| Fri Feb. 15, 2008 4:18 PM EST

NIU.jpgUnfortunately, yesterday's shooting at Northern Illinois University seemed quite familiar. Young man in dressed in black walks into a school, shoots and kills five students, injures dozens more, and then shoots himself. He was mentally ill, unpredictable, acting strange in the weeks before the event. The public safety director of Northern Illinois University's response: "Unfortunately, these things happen."

LOST: Finally, This Season Gets Going!

| Fri Feb. 15, 2008 2:30 PM EST

lostep3.jpgLOST has lost many viewers because they find the series frustrating. It poses myriad questions, has a complex mythology, and lots of confusing flashbacks: All of this moves the plot at a glacial pace. That changed last night, with the third episode of the new season.

Finally, someone's made it off that darn island! And not just in a flash-forward, in real-time. But in typical LOST fashion, the latest plot twist raises as many questions as it answers. Why's Sayid gone all Jason Bourne as a spy for Ben? What's the meaning of Naomi's bracelet? Why does Ben have all those passports in his closet? Why does Charlotte look so much like Nicole Kidman in Dead Calm? Okay, just kidding on that last one, but seriously, about ten new plot lines will now have to be explored.

Women in War Zones: Female Correspondents Face a Second Line of Fire

| Fri Feb. 15, 2008 2:10 PM EST

As MoJo's own Elizabeth Gettelman pointed out, journalists are dying by the score in our war on terror. Horrendous, no question. If I were a young journalist today, I doubt I'd have the nerve to go after that story. No, I don't doubt it - I know I wouldn't.

Given the dangers there, it is the brave Iraqi journalists, translators, etc who are suffering, disappearing and dying disproportionately which adds another, special layer to the tragedy. Still, it's one thing to be kidnapped or killed by inexcuseable terrorists. What of female journalists being raped, harassed and exploited while working as foreign correspondents? It's ok if they both matter, isn't it, though death and imprisonment are surely worse?

Hearing Regrets

| Fri Feb. 15, 2008 1:00 PM EST

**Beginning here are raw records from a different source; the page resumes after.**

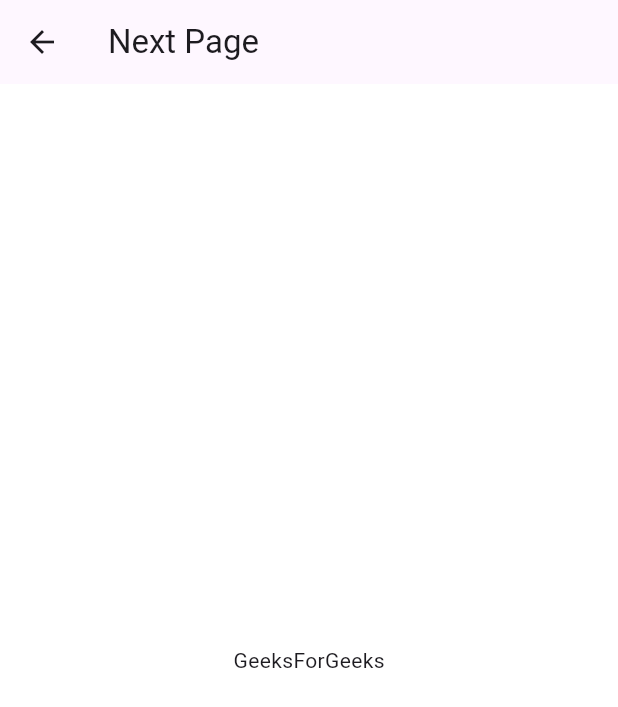
After one commit to Alexiande/diplom, a Flutter app: the screen it shows after launch, after a tap on "Get Started", on a phone screen of 412 x 824 dp. The commit adds this screen. Shown: the top 707 px of the screen. Run offline on Flutter 3.47's test engine with Material 3 defaults, Android fonts, the phone set to English and light mode, and no system bars.

Commit message:
two screen

```diff
--- a/lib/main.dart
+++ b/lib/main.dart
@@ -14,6 +14,7 @@ class MyApp extends StatelessWidget {
       title: 'Easy Eat',
       theme: ThemeData(scaffoldBackgroundColor: const Color(0xEFF1F3)),
       home: const WelcomeScreen(),
+      debugShowCheckedModeBanner: false,
     );
   }
 }
--- /dev/null
+++ b/lib/screens/welcome_page_screen.dart
@@ -0,0 +1,32 @@
+import 'package:flutter/material.dart';
+
+void main() {
+  runApp(const WelcomePageScreen ());
+}
+
+class WelcomePageScreen  extends StatelessWidget {
+  const WelcomePageScreen ({super.key});
+
+  @override
+  Widget build(BuildContext context) {
+    return MaterialApp(
+      title: 'Easy Eat',
+      theme: ThemeData(scaffoldBackgroundColor: const Color(0xFFFFFFFF)),
+      home: const WelcomePageScreen(),
+    );
+  }
+}
+class WelcomePage extends StatelessWidget {
+
+  const WelcomePage({super.key});
+
+  @override
+  Widget build(BuildContext context) {
+    return Scaffold(
+      appBar: AppBar(title: Text('Next Page'),),
+      body: Center(
+        child: Text('GeeksForGeeks'),
+      ),
+    );
+  }
+}
--- a/lib/screens/welcome_screen.dart
+++ b/lib/screens/welcome_screen.dart
@@ -1,3 +1,4 @@
+import 'package:diplom/screens/welcome_page_screen.dart';
 import 'package:flutter/material.dart';
 
 void main() {
@@ -13,8 +14,7 @@ class WelcomeScreen  extends StatelessWidget {
       title: 'Easy Eat',
       theme: ThemeData(scaffoldBackgroundColor: const Color(0xFFFFFFFF)),
       home: const MyHomePage(title: 'Flutter Home Page'),
-      debugShowCheckedModeBanner: false,
-    );
+         );
   }
 }
 
@@ -51,7 +51,7 @@ class _MyHomePageState extends State<MyHomePage> {
           Padding(
             padding: const EdgeInsets.only(top: 10),
             child: FittedBox(
-              fit: BoxFit.cover,
+              fit: BoxFit.fitWidth,
               child: Image.asset('asset/image_1.png'), // replace with your image asset
             ),
           ),
@@ -90,6 +90,9 @@ class _MyHomePageState extends State<MyHomePage> {
             width: double.infinity,
             child: ElevatedButton(
               onPressed: () {
+                Navigator.push(context,
+                MaterialPageRoute(builder:
+                (context)=>WelcomePage()));
               },
               style: ElevatedButton.styleFrom(
                 padding: const EdgeInsets.all(25.0),
```
Also changed, not shown: asset/image_1.png.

So even Rep. Henry Waxman thinks the steroids-in-baseball hearing this week was a three-ring circus he wishes he'd never convened. But come on, what did he expect? Roger Clemens gave a preview of his performance on national television a few weeks ago. The fact that he was under oath this week probably wasn't going to change his tune much. Besides, Waxman should recall that one of the side-effects of performance-enhancing drugs is extreme mood swings and occasional violent outbursts. And of course, extreme denial (see Floyd Landis and Marion Jones et. al.)